» **Your assignment**: For every line below, restate it exactly and drop the images.

» **Stored data**:
::::::

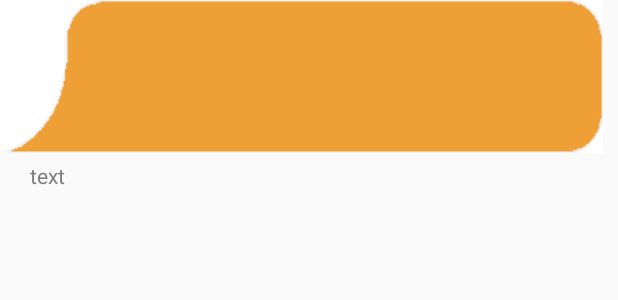
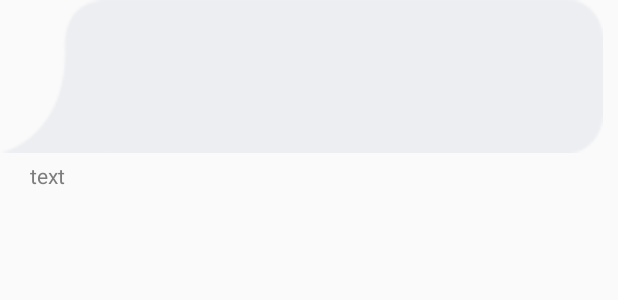
Before and after one commit to Madhu009/ML_Application, an Android app: the layout chat_item_rcv_image.xml on its own in the app's theme, with its tools: preview values and no code run, on a phone screen of 412 x 824 dp. Shown: the top 300 px of the screen. Run offline under Robolectric (Android 15) with nearby library versions, the phone set to English and light mode, and no system bars.

Commit message:
Image Store-Chatbot

```diff
--- a/ML_Application/app/src/main/java/com/example/madhu/ml_application/ChatBot/ChatAdapter.java
+++ b/ML_Application/app/src/main/java/com/example/madhu/ml_application/ChatBot/ChatAdapter.java
@@ -106,6 +106,8 @@ public class ChatAdapter  extends BaseAdapter {
         item = new ViewItem();
         item.img = (ImageView) convertView
                 .findViewById(R.id.imageViewtrue);
+        item.st = (TextView) convertView
+                .findViewById(R.id.st);
 
         convertView.setTag(item);
         item.img.setImageBitmap(conversation.getBitmapImage());
--- a/ML_Application/app/src/main/java/com/example/madhu/ml_application/ImageUpload.java
+++ b/ML_Application/app/src/main/java/com/example/madhu/ml_application/ImageUpload.java
@@ -114,6 +114,7 @@ public class ImageUpload extends AppCompatActivity
             protected void onPostExecute(String s) {
                 super.onPostExecute(s);
                 loading.dismiss();
+                Toast.makeText(getApplicationContext(),s,Toast.LENGTH_LONG).show();
                startActivity(new Intent(getApplicationContext(),Login.class));
                 finish();
 
--- a/ML_Application/app/src/main/res/layout/chat_item_rcv_image.xml
+++ b/ML_Application/app/src/main/res/layout/chat_item_rcv_image.xml
@@ -11,7 +11,7 @@
             android:layout_width="wrap_content"
             android:layout_height="wrap_content"
             android:layout_marginRight="@dimen/pad_10dp"
-            android:background="@drawable/chat_bubble_orange"
+            android:background="@drawable/chat_bubble_gray"
             android:gravity="center_vertical"
             android:orientation="vertical"
             android:paddingBottom="@dimen/pad_5dp"
```
Also changed, not shown: ML_Application/app/src/main/java/com/example/madhu/ml_application/ChatBot/ChatBot.java (+3 -5 lines).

::::::

» **Response to this exercise**:
Before and after one commit to Madhu009/ML_Application, an Android app: the layout chat_item_rcv_image.xml on its own in the app's theme, with its tools: preview values and no code run, on a phone screen of 412 x 824 dp. Shown: the top 300 px of the screen. Run offline under Robolectric (Android 15) with nearby library versions, the phone set to English and light mode, and no system bars.

Commit message:
Image Store-Chatbot

```diff
--- a/ML_Application/app/src/main/java/com/example/madhu/ml_application/ChatBot/ChatAdapter.java
+++ b/ML_Application/app/src/main/java/com/example/madhu/ml_application/ChatBot/ChatAdapter.java
@@ -106,6 +106,8 @@ public class ChatAdapter  extends BaseAdapter {
         item = new ViewItem();
         item.img = (ImageView) convertView
                 .findViewById(R.id.imageViewtrue);
+        item.st = (TextView) convertView
+                .findViewById(R.id.st);
 
         convertView.setTag(item);
         item.img.setImageBitmap(conversation.getBitmapImage());
--- a/ML_Application/app/src/main/java/com/example/madhu/ml_application/ImageUpload.java
+++ b/ML_Application/app/src/main/java/com/example/madhu/ml_application/ImageUpload.java
@@ -114,6 +114,7 @@ public class ImageUpload extends AppCompatActivity
             protected void onPostExecute(String s) {
                 super.onPostExecute(s);
                 loading.dismiss();
+                Toast.makeText(getApplicationContext(),s,Toast.LENGTH_LONG).show();
                startActivity(new Intent(getApplicationContext(),Login.class));
                 finish();
 
--- a/ML_Application/app/src/main/res/layout/chat_item_rcv_image.xml
+++ b/ML_Application/app/src/main/res/layout/chat_item_rcv_image.xml
@@ -11,7 +11,7 @@
             android:layout_width="wrap_content"
             android:layout_height="wrap_content"
             android:layout_marginRight="@dimen/pad_10dp"
-            android:background="@drawable/chat_bubble_orange"
+            android:background="@drawable/chat_bubble_gray"
             android:gravity="center_vertical"
             android:orientation="vertical"
             android:paddingBottom="@dimen/pad_5dp"
```
Also changed, not shown: ML_Application/app/src/main/java/com/example/madhu/ml_application/ChatBot/ChatBot.java (+3 -5 lines).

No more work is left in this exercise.